→ **Material supplied**
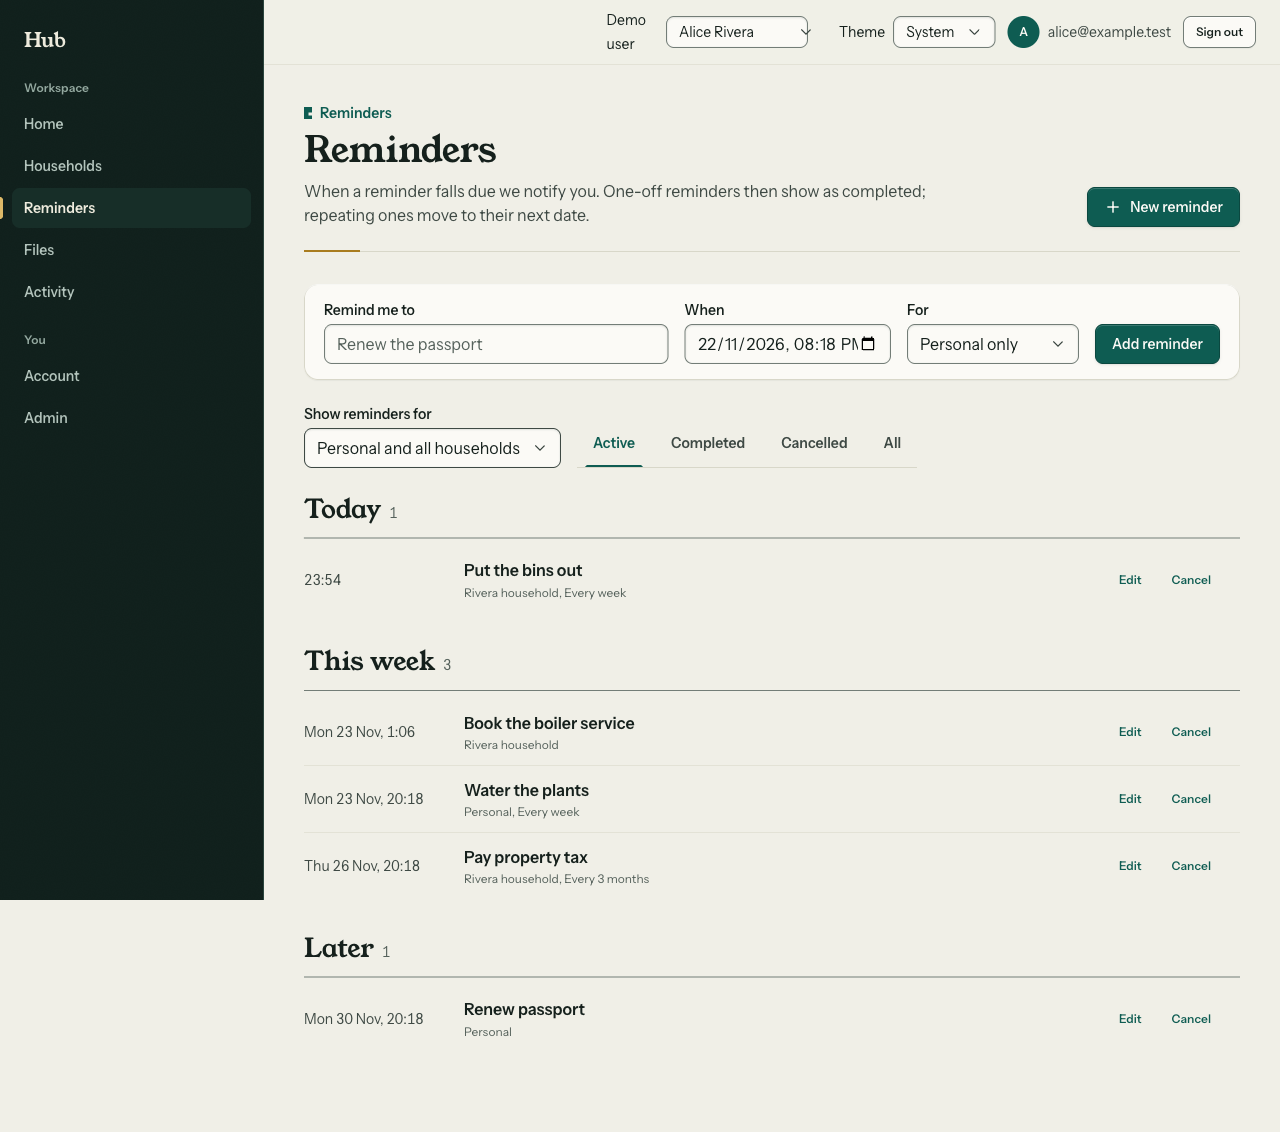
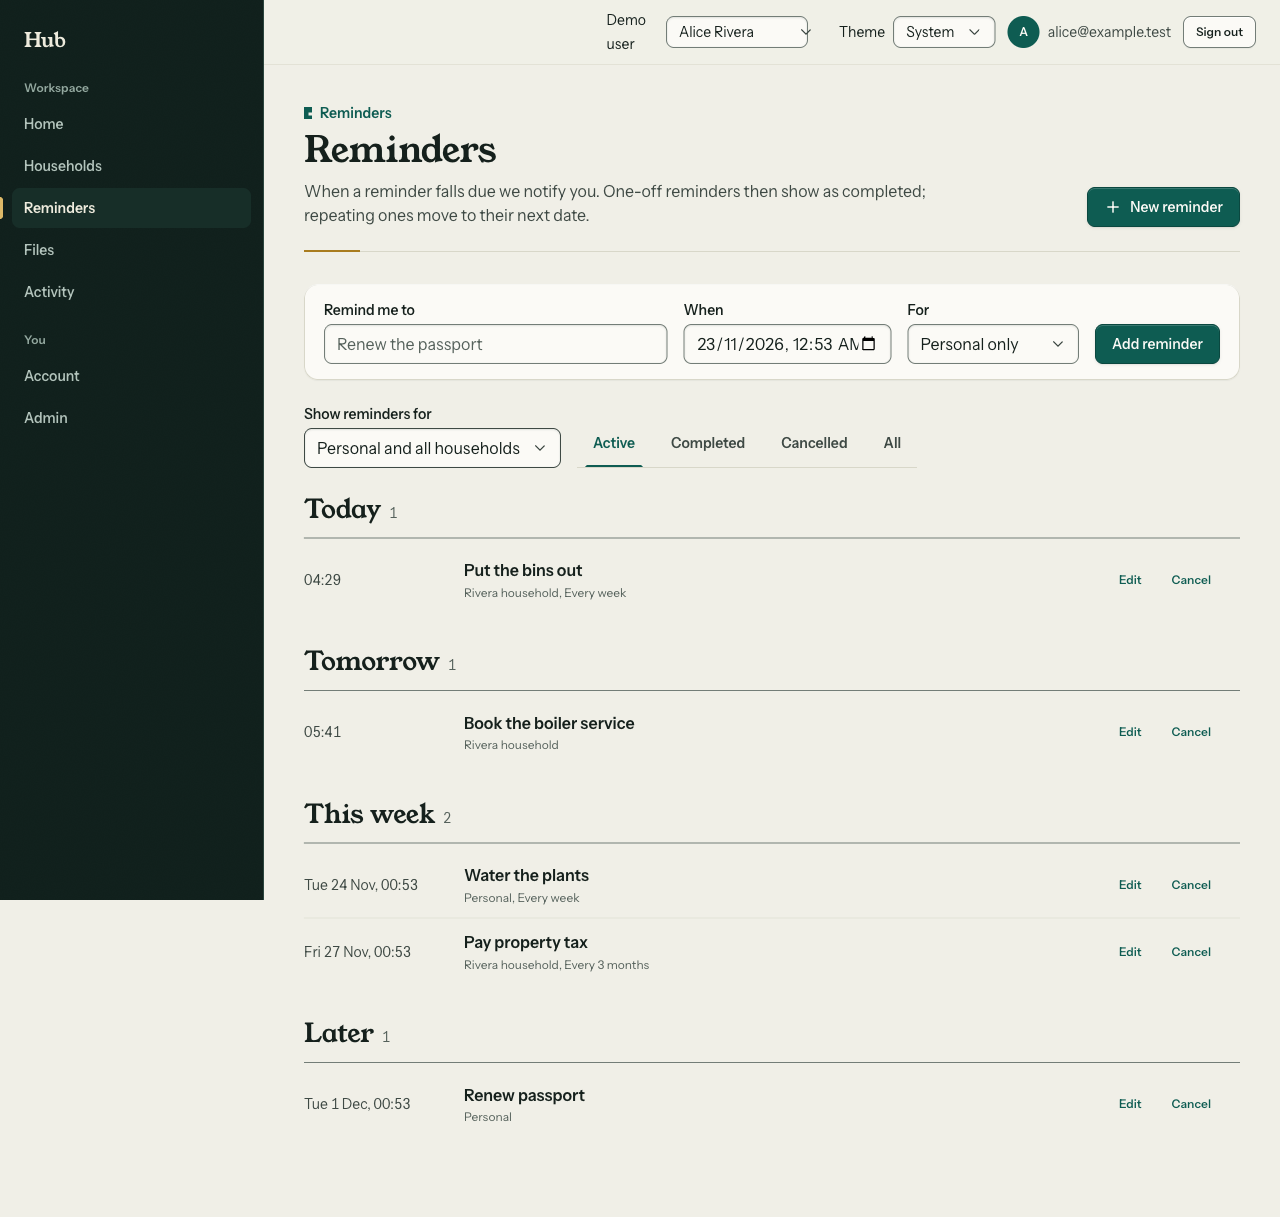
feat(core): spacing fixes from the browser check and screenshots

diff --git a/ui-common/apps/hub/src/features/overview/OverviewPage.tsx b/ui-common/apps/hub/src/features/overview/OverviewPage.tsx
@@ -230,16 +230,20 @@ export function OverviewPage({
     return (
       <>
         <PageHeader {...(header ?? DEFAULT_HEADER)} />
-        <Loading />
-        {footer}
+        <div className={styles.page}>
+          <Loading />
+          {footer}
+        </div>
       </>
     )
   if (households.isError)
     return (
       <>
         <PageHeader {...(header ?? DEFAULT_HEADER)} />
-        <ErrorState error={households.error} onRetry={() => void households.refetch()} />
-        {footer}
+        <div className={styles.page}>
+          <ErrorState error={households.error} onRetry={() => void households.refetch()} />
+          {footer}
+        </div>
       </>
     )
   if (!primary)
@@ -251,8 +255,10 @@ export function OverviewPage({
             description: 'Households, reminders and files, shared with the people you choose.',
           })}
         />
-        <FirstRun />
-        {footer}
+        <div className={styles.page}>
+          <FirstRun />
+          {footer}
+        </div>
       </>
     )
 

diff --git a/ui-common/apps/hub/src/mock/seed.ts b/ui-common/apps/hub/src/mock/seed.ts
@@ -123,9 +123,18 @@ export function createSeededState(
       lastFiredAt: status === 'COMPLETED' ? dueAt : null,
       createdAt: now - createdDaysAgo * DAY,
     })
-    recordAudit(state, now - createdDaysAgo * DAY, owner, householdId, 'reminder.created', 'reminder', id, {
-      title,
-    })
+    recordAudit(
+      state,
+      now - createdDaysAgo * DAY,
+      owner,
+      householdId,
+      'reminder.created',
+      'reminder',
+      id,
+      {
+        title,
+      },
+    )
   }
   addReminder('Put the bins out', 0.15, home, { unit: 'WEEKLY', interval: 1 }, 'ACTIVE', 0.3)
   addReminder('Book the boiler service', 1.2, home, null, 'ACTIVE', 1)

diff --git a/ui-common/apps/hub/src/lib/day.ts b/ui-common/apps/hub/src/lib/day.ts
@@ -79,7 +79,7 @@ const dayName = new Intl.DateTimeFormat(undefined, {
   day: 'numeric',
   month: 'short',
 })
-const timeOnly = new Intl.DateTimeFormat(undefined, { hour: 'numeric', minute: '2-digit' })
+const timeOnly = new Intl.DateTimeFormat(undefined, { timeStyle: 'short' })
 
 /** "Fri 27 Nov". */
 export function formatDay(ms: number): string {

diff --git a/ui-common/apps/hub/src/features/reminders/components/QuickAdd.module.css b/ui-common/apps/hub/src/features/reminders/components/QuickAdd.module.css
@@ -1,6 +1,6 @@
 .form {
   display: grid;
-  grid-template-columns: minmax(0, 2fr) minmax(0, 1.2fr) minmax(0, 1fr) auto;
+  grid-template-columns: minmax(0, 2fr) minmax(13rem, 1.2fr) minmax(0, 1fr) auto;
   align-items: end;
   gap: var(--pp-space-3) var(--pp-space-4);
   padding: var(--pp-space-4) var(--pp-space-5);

→ **Task**
With the string "grid" as the key, filter the data above and show the lines that match.

→ **Your solution**
   display: grid;
-  grid-template-columns: minmax(0, 2fr) minmax(0, 1.2fr) minmax(0, 1fr) auto;
+  grid-template-columns: minmax(0, 2fr) minmax(13rem, 1.2fr) minmax(0, 1fr) auto;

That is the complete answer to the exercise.